It is an excellent Remedy against the yellow Jaundice, and other infirmities of the Gall, because Mars governs Choller.
It strengthens the attractive faculty in man, and clarifies the Blood, because the one is ruled by Mars.
The continual drinking the Decoction of it helps red Faces, Tetters, and Ringworms because Mars causeth them.
It helps Plague sore, Boils and Itch, the Biting of mad Dogs and venemous Beasts, all which infirmities are under Mars. Thus you see what it doth by Sympathy. . .
He goes on to list several applications “by antipathy.” In opposition to Venus, blessed thistle cures the French pox; in opposition to Saturn, it cures deafness and melancholy.

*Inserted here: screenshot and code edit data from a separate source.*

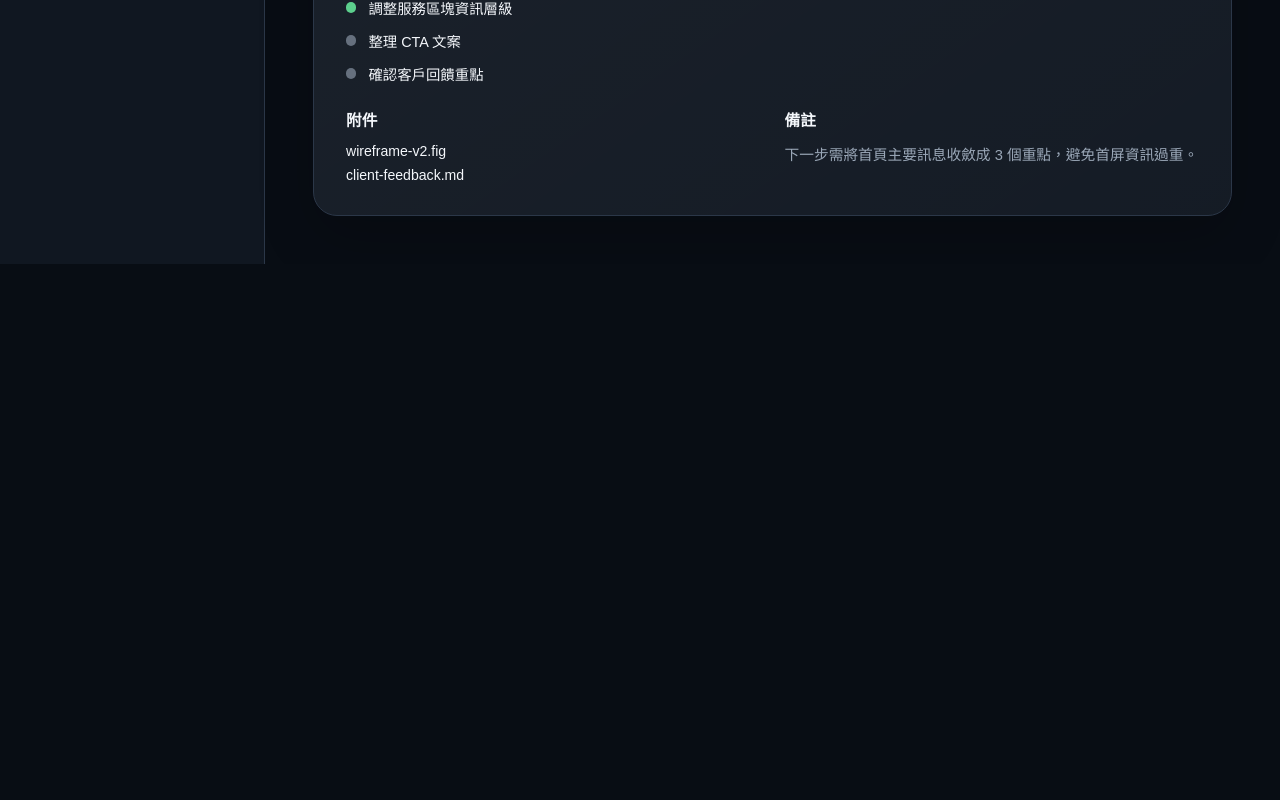
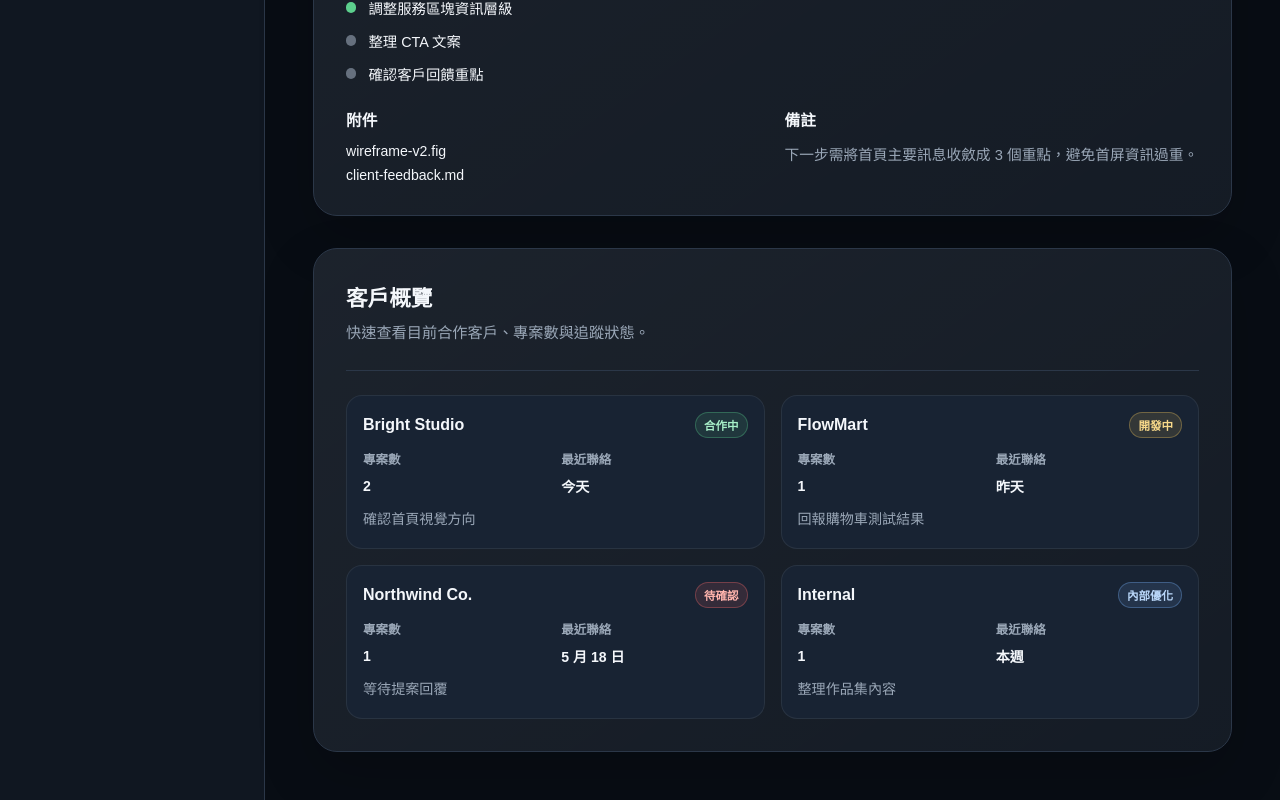
Before and after one commit to Harry-0824/my-brand-workspace, a React (Vite) app: page / in a window 1280 px wide. Shown: the part 3838-4638 px from the top of the page. Before the commit the page ends 4102 px from the top, so only its background shows below. Built offline with nearby package versions, Linux system fonts and the light colour scheme.

Commit message:
feat: add static client summary and dashboard shared panels (#20)

```diff
--- /dev/null
+++ b/src/components/dashboard/ClientSummary.tsx
@@ -0,0 +1,164 @@
+import styled from "styled-components";
+import { DashboardPanel } from "./shared/DashboardPanel";
+import { DashboardSectionHeader } from "./shared/DashboardSectionHeader";
+
+const clientSummaryItems = [
+  {
+    client: "Bright Studio",
+    status: "合作中",
+    projectCount: "2",
+    lastContact: "今天",
+    nextStep: "確認首頁視覺方向"
+  },
+  {
+    client: "FlowMart",
+    status: "開發中",
+    projectCount: "1",
+    lastContact: "昨天",
+    nextStep: "回報購物車測試結果"
+  },
+  {
+    client: "Northwind Co.",
+    status: "待確認",
+    projectCount: "1",
+    lastContact: "5 月 18 日",
+    nextStep: "等待提案回覆"
+  },
+  {
+    client: "Internal",
+    status: "內部優化",
+    projectCount: "1",
+    lastContact: "本週",
+    nextStep: "整理作品集內容"
+  }
+] as const;
+
+type ClientStatus = (typeof clientSummaryItems)[number]["status"];
+
+const statusTone = {
+  合作中: {
+    color: "#a7efc8",
+    border: "rgb(92 207 141 / 0.32)",
+    background: "rgb(92 207 141 / 0.12)"
+  },
+  開發中: {
+    color: "#f8d98a",
+    border: "rgb(246 200 95 / 0.32)",
+    background: "rgb(246 200 95 / 0.12)"
+  },
+  待確認: {
+    color: "#ffb4ad",
+    border: "rgb(255 107 107 / 0.32)",
+    background: "rgb(255 107 107 / 0.12)"
+  },
+  內部優化: {
+    color: "#b9d6f8",
+    border: "rgb(121 179 255 / 0.32)",
+    background: "rgb(121 179 255 / 0.12)"
+  }
+} as const satisfies Record<ClientStatus, { color: string; border: string; background: string }>;
+
+export function ClientSummary() {
+  return (
+    <DashboardPanel aria-labelledby="client-summary-title">
+      <DashboardSectionHeader
+        titleId="client-summary-title"
+        title="客戶概覽"
+        description="快速查看目前合作客戶、專案數與追蹤狀態。"
+        withDivider
+      />
+
+      <ClientGrid>
+        {clientSummaryItems.map((item) => (
+          <ClientRow key={item.client} aria-label={item.client}>
+            <ClientTop>
+              <ClientName>{item.client}</ClientName>
+              <StatusBadge $status={item.status}>{item.status}</StatusBadge>
+            </ClientTop>
+
+            <ClientMeta>
+              <MetaItem>
+                <MetaLabel>專案數</MetaLabel>
+                <MetaValue>{item.projectCount}</MetaValue>
+              </MetaItem>
+              <MetaItem>
+                <MetaLabel>最近聯絡</MetaLabel>
+                <MetaValue>{item.lastContact}</MetaValue>
+              </MetaItem>
+            </ClientMeta>
+
+            <NextStepText>{item.nextStep}</NextStepText>
+          </ClientRow>
+        ))}
+      </ClientGrid>
+    </DashboardPanel>
+  );
+}
+
+const ClientGrid = styled.div`
+  display: grid;
+  grid-template-columns: repeat(2, minmax(0, 1fr));
+  gap: ${({ theme }) => theme.spacing.md};
+  margin-top: ${({ theme }) => theme.spacing.lg};
+`;
+
+const ClientRow = styled.article`
+  padding: ${({ theme }) => theme.spacing.md};
+  border: 1px solid rgb(255 255 255 / 0.07);
+  border-radius: ${({ theme }) => theme.radius.md};
+  background: ${({ theme }) => theme.surfaceElevated};
+`;
+
+const ClientTop = styled.div`
+  display: flex;
+  align-items: center;
+  justify-content: space-between;
+  gap: ${({ theme }) => theme.spacing.sm};
+`;
+
+const ClientName = styled.h3`
+  color: ${({ theme }) => theme.textPrimary};
+  font-size: 1rem;
+  font-weight: 800;
+`;
+
+const StatusBadge = styled.span<{ $status: ClientStatus }>`
+  padding: 0.25rem 0.5rem;
+  border: 1px solid ${({ $status }) => statusTone[$status].border};
+  border-radius: 999px;
+  color: ${({ $status }) => statusTone[$status].color};
+  background: ${({ $status }) => statusTone[$status].background};
+  font-size: 0.72rem;
+  font-weight: 800;
+`;
+
+const ClientMeta = styled.div`
+  display: grid;
+  grid-template-columns: repeat(2, minmax(0, 1fr));
+  gap: ${({ theme }) => theme.spacing.sm};
+  margin-top: ${({ theme }) => theme.spacing.sm};
+`;
+
+const MetaItem = styled.div`
+  display: grid;
+  gap: ${({ theme }) => theme.spacing.xs};
+`;
+
+const MetaLabel = styled.span`
+  color: ${({ theme }) => theme.textSecondary};
+  font-size: 0.78rem;
+  font-weight: 700;
+`;
+
+const MetaValue = styled.span`
+  color: ${({ theme }) => theme.textPrimary};
+  font-size: 0.88rem;
+  font-weight: 700;
+`;
+
+const NextStepText = styled.p`
+  margin-top: ${({ theme }) => theme.spacing.sm};
+  color: ${({ theme }) => theme.textSecondary};
+  font-size: 0.88rem;
+  line-height: 1.7;
+`;
--- a/src/components/dashboard/CompactKanbanPreview.tsx
+++ b/src/components/dashboard/CompactKanbanPreview.tsx
@@ -1,4 +1,5 @@
 import styled from "styled-components";
+import { DashboardPanel } from "./shared/DashboardPanel";
 
 const kanbanColumns = [
   {
@@ -81,7 +82,7 @@ const priorityTone = {
 
 export function CompactKanbanPreview() {
   return (
-    <Panel aria-labelledby="compact-kanban-title">
+    <DashboardPanel aria-labelledby="compact-kanban-title">
       <SectionHeader>
         <div>
           <SectionTitle id="compact-kanban-title">任務看板</SectionTitle>
@@ -112,19 +113,9 @@ export function CompactKanbanPreview() {
           </Column>
         ))}
       </ColumnsGrid>
-    </Panel>
+    </DashboardPanel>
   );
 }
-
-const Panel = styled.section`
-  padding: ${({ theme }) => theme.spacing.xl};
-  border: 1px solid ${({ theme }) => theme.border};
-  border-radius: ${({ theme }) => theme.radius.lg};
-  background:
-    linear-gradient(145deg, rgb(255 255 255 / 0.05), rgb(255 255 255 / 0.018)),
-    ${({ theme }) => theme.surface};
-  box-shadow: 0 22px 55px rgb(0 0 0 / 0.18);
-`;
 
 const SectionHeader = styled.div`
   display: flex;
--- /dev/null
+++ b/src/components/dashboard/shared/DashboardPanel.tsx
@@ -0,0 +1,11 @@
+import styled from "styled-components";
+
+export const DashboardPanel = styled.section`
+  padding: ${({ theme }) => theme.spacing.xl};
+  border: 1px solid ${({ theme }) => theme.border};
+  border-radius: ${({ theme }) => theme.radius.lg};
+  background:
+    linear-gradient(145deg, rgb(255 255 255 / 0.05), rgb(255 255 255 / 0.018)),
+    ${({ theme }) => theme.surface};
+  box-shadow: 0 22px 55px rgb(0 0 0 / 0.18);
+`;
--- /dev/null
+++ b/src/components/dashboard/shared/DashboardSectionHeader.tsx
@@ -0,0 +1,47 @@
+import styled from "styled-components";
+
+type DashboardSectionHeaderProps = {
+  title: string;
+  description: string;
+  titleId: string;
+  withDivider?: boolean;
+};
+
+export function DashboardSectionHeader({
+  title,
+  description,
+  titleId,
+  withDivider = false
+}: DashboardSectionHeaderProps) {
+  return (
+    <HeaderRoot $withDivider={withDivider}>
+      <div>
+        <SectionTitle id={titleId}>{title}</SectionTitle>
+        <SectionDescription>{description}</SectionDescription>
+      </div>
+    </HeaderRoot>
+  );
+}
+
+const HeaderRoot = styled.div<{ $withDivider: boolean }>`
+  display: flex;
+  align-items: start;
+  justify-content: space-between;
+  gap: ${({ theme }) => theme.spacing.lg};
+  padding-bottom: ${({ $withDivider, theme }) => ($withDivider ? theme.spacing.lg : "0")};
+  border-bottom: ${({ $withDivider, theme }) =>
+    $withDivider ? `1px solid ${theme.border}` : "none"};
+`;
+
+const SectionTitle = styled.h2`
+  color: ${({ theme }) => theme.textPrimary};
+  font-size: 1.35rem;
+  font-weight: 800;
+`;
+
+const SectionDescription = styled.p`
+  margin-top: ${({ theme }) => theme.spacing.xs};
+  color: ${({ theme }) => theme.textSecondary};
+  font-size: 0.95rem;
+  line-height: 1.7;
+`;
--- a/src/layouts/AppLayout.tsx
+++ b/src/layouts/AppLayout.tsx
@@ -1,5 +1,6 @@
 import styled from "styled-components";
 import { ActiveProjects } from "../components/dashboard/ActiveProjects";
+import { ClientSummary } from "../components/dashboard/ClientSummary";
 import { CompactKanbanPreview } from "../components/dashboard/CompactKanbanPreview";
 import { OverviewCards } from "../components/dashboard/OverviewCards";
 import { RecentActivity } from "../components/dashboard/RecentActivity";
@@ -26,6 +27,7 @@ export function AppLayout() {
           <RecentActivity />
           <CompactKanbanPreview />
           <TaskDetailPanelPreview />
+          <ClientSummary />
         </MainContent>
       </ContentArea>
     </LayoutShell>
```
Also changed, not shown: 1 other file (tests, documents, lock files or other folders).
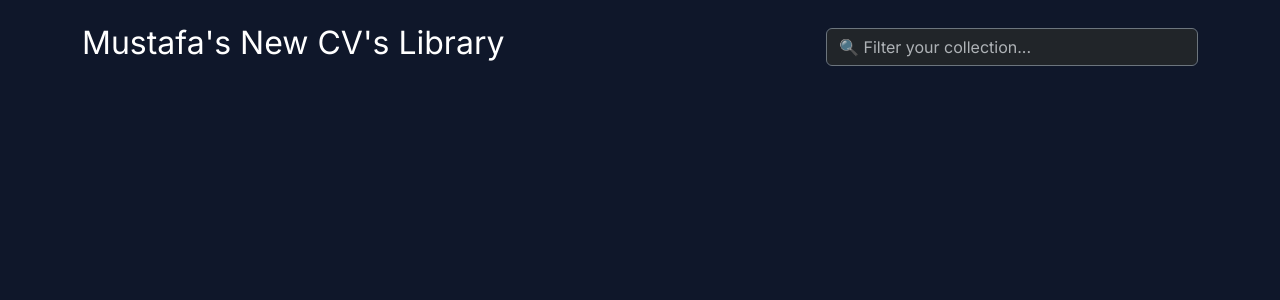
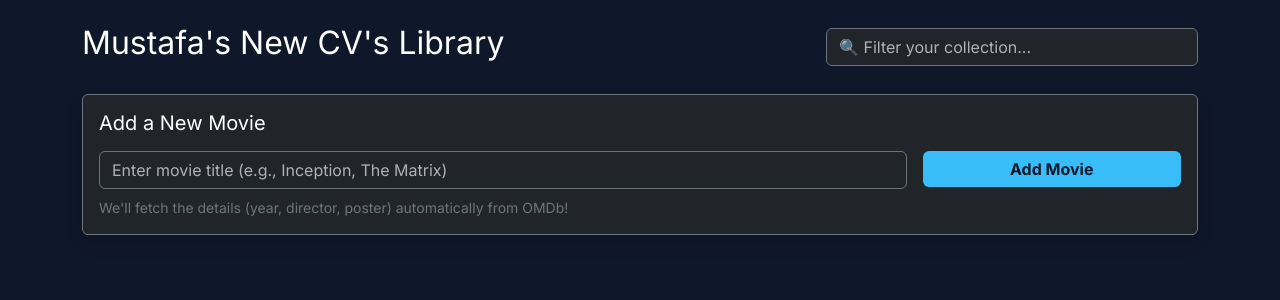
Before and after one commit to MohammedAttar002997/MoviWebApp, a Flask app: page /users/2/movies in a window 1280 px wide. Shown: the part 57-357 px from the top of the page. Run offline with Flask 3, Linux system fonts and the light colour scheme.

Commit message:
added the add_movie to the UI and updated the requirements.txt file

```diff
--- a/requirements.txt
+++ b/requirements.txt
@@ -1,4 +1,4 @@
-dotenv
 flask
 flask_sqlalchemy
+python-dotenv
 requests
--- a/templates/movies.html
+++ b/templates/movies.html
@@ -5,6 +5,22 @@
     <h1 class="h2 text-white">{{ user.username }}'s Library</h1>
     <div class="col-md-4">
         <input type="text" id="movieSearch" class="form-control bg-dark text-white border-secondary" placeholder="🔍 Filter your collection...">
+    </div>
+</div>
+
+<!-- Add Movie Form Section -->
+<div class="card bg-dark border-secondary mb-5 shadow">
+    <div class="card-body">
+        <h5 class="card-title text-white mb-3">Add a New Movie</h5>
+        <form action="{{ url_for('add_movie', user_id=user.id) }}" method="POST" class="row g-3">
+            <div class="col-md-9">
+                <input type="text" name="title" class="form-control bg-dark text-white border-secondary" placeholder="Enter movie title (e.g., Inception, The Matrix)" required>
+            </div>
+            <div class="col-md-3">
+                <button type="submit" class="btn btn-primary w-100">Add Movie</button>
+            </div>
+        </form>
+        <small class="text-secondary mt-2 d-block">We'll fetch the details (year, director, poster) automatically from OMDb!</small>
     </div>
 </div>
 
```
Also changed, not shown: data/movies.sqlite.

Herbal comic and logic
Once the astrological rulerships and relationships are learned (and Culpeper’s audience would certainly have been familiar with them), his logic is not difficult to understand. In fact, it often seems that what Culpeper is really searching for is the why of herbal medicine: “If you please to make use of these Rules,” he says in the introduction to The English Physitian, “you may be able to give a Reason of your Judgment to him that asketh you.” The astrological model is certainly mnemonic, if nothing else, and must have made it easier to remember which herbs were associated with which parts of the body. Sometimes, too, I suspect that Culpeper is writing with his tongue firmly in his cheek, making fun of the astrological connections even as he uses them:
Wormwood is an herb of Mars . . . I prove it thus: What delights in martial places, is a martial herb; Wormwood delights in martial places (for about forges and iron works you may gather a cart-load of it), ergo, it is a martial herb.
A reader who misses the comic tone in this passage might indeed think that Culpeper was a fool or a quack. Personally, I believe he was neither. I think, rather, that he was a maverick with a renegade wit and a sharp tongue, who often wrote the way he talked, with an intemperate sense of humor and a strongly ironic twist.
When we read Culpeper’s work in the context of his own social and political environment, it is easy to see the importance of his contribution to the history of medicinal plants. Culpeper understood, far better than any other medical man of his day, that people ought to know how their bodies function, what readily available remedies they might apply to their physical ailments, and how to obtain and use these simple remedies. Without a doubt, his books are the very best documentation we have of the uses of medicinal plants in Great Britain at the beginning of the age of Enlightenment.
Those of us who read him in later centuries should be very glad that this upstart apothecary’s apprentice chose to use the astrological model to explain the relationships between the plants and the planets. If he had not, the fascinating information that was mostly conveyed in the oral tradition would certainly have been lost. And that, I believe, would have been a tragedy.
Note: The source for the quotations from Culpeper is the original edition of The English Physitian: or an astrologo-physical discourse of the vulgar herbs of this nation. London: Peter Cole, 1652. Subsequent editions (from which the currently available “facsimile” editions are copied) contained material added by Alice Field Culpeper and later students of Culpeper’s method. The 1652 edition, the only one approved by Culpeper, is available at www.med.yale.edu/library/historical/culpeper/culpeper.htm.
Susan Wittig Albert is the author of the China Bayles Herbal Mysteries. Her new mystery, Bloodroot, is now available in bookstores.